Return all the lines below exactly. Any picture among them is omitted.

Collected data:

--- START ---

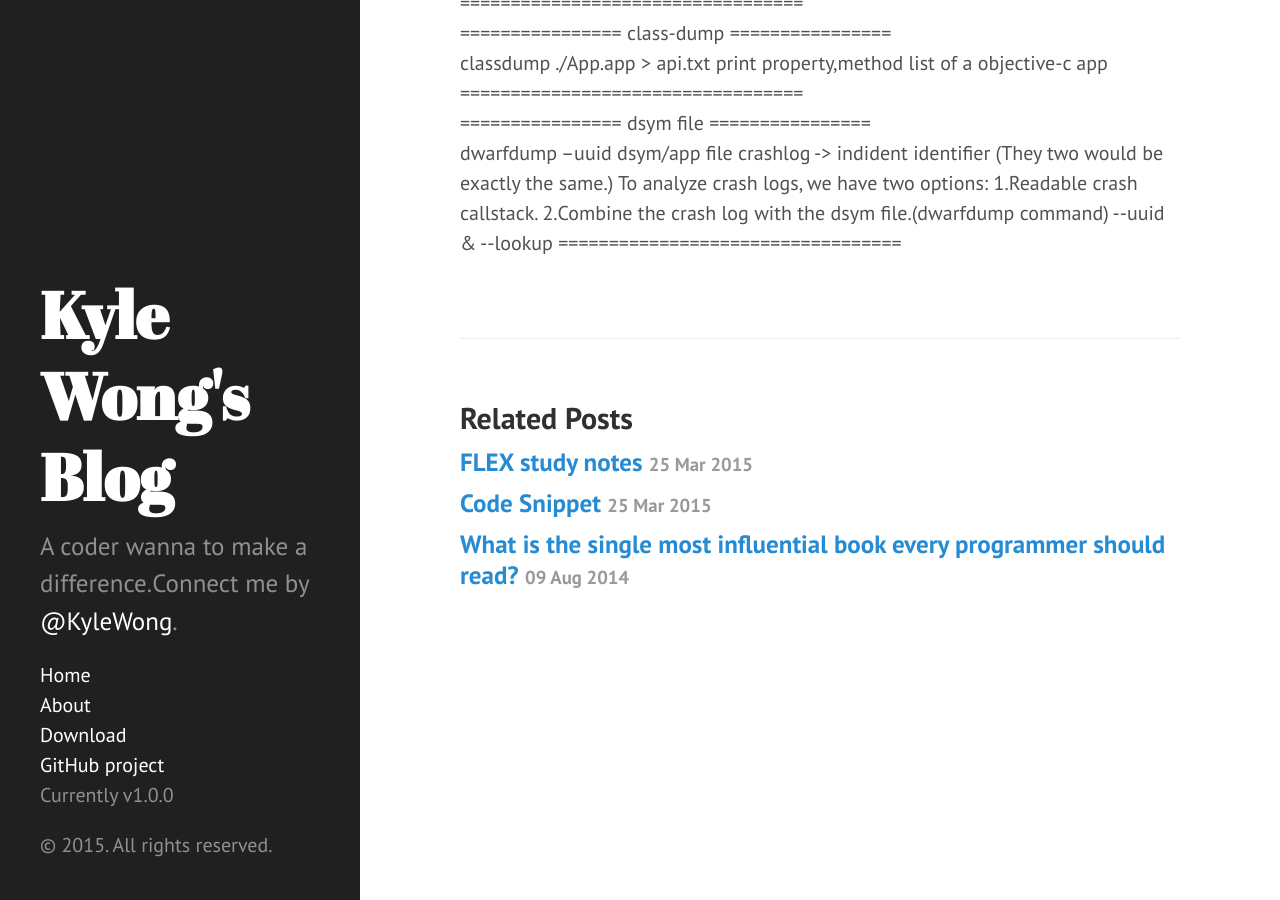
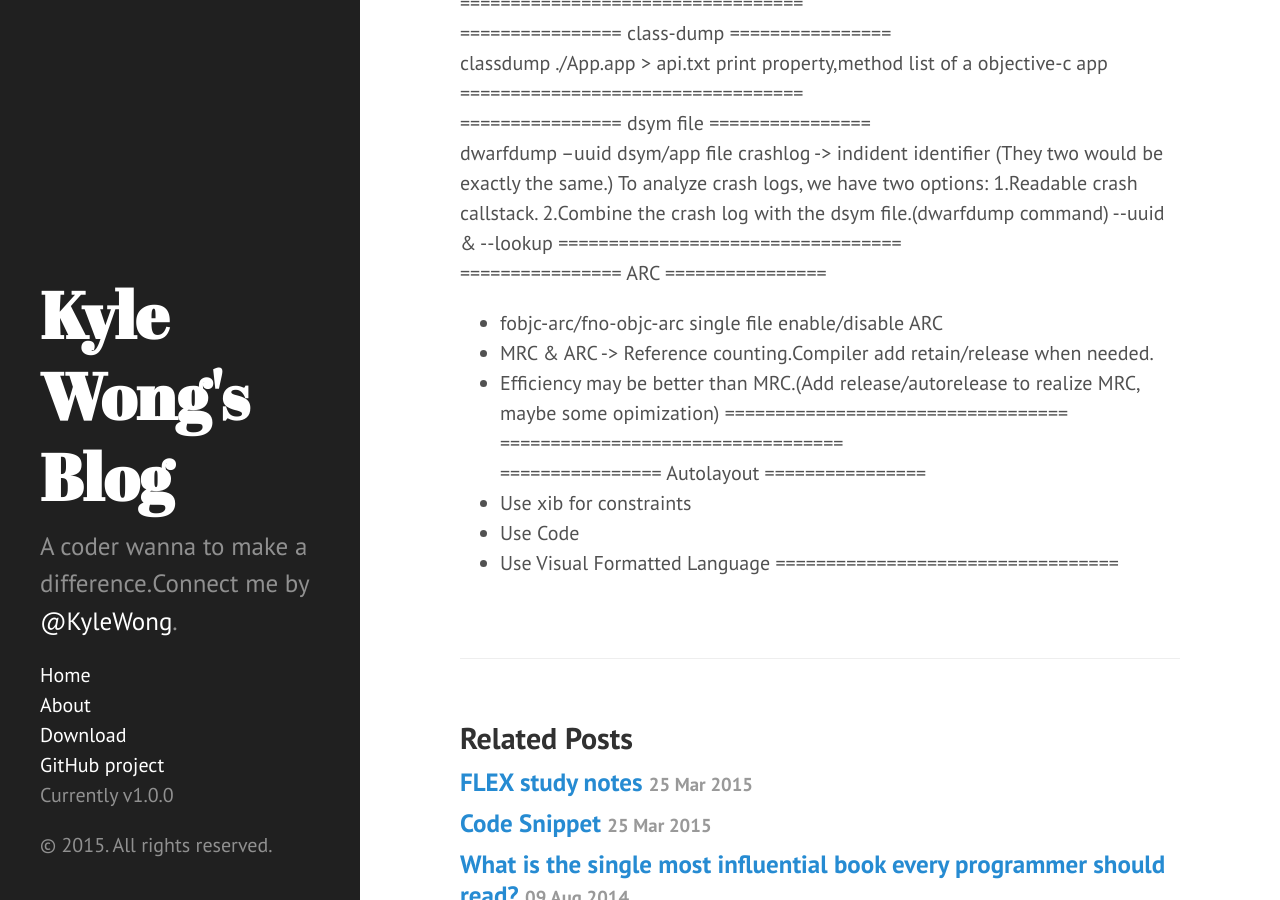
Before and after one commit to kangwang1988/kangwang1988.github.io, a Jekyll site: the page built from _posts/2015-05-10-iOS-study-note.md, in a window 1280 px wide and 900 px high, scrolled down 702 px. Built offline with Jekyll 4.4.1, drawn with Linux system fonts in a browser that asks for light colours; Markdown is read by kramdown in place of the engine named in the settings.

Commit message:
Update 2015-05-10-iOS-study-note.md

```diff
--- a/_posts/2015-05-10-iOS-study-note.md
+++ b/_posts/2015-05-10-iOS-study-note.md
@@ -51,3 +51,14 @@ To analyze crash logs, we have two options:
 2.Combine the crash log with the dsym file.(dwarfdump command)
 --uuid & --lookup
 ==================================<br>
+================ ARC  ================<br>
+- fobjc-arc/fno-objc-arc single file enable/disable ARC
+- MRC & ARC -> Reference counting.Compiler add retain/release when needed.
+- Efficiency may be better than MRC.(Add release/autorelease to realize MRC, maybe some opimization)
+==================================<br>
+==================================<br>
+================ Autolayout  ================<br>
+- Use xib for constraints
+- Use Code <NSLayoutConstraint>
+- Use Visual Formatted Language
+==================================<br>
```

--- END ---

> **Completed task**
Before and after one commit to kangwang1988/kangwang1988.github.io, a Jekyll site: the page built from _posts/2015-05-10-iOS-study-note.md, in a window 1280 px wide and 900 px high, scrolled down 702 px. Built offline with Jekyll 4.4.1, drawn with Linux system fonts in a browser that asks for light colours; Markdown is read by kramdown in place of the engine named in the settings.

Commit message:
Update 2015-05-10-iOS-study-note.md

```diff
--- a/_posts/2015-05-10-iOS-study-note.md
+++ b/_posts/2015-05-10-iOS-study-note.md
@@ -51,3 +51,14 @@ To analyze crash logs, we have two options:
 2.Combine the crash log with the dsym file.(dwarfdump command)
 --uuid & --lookup
 ==================================<br>
+================ ARC  ================<br>
+- fobjc-arc/fno-objc-arc single file enable/disable ARC
+- MRC & ARC -> Reference counting.Compiler add retain/release when needed.
+- Efficiency may be better than MRC.(Add release/autorelease to realize MRC, maybe some opimization)
+==================================<br>
+==================================<br>
+================ Autolayout  ================<br>
+- Use xib for constraints
+- Use Code <NSLayoutConstraint>
+- Use Visual Formatted Language
+==================================<br>
```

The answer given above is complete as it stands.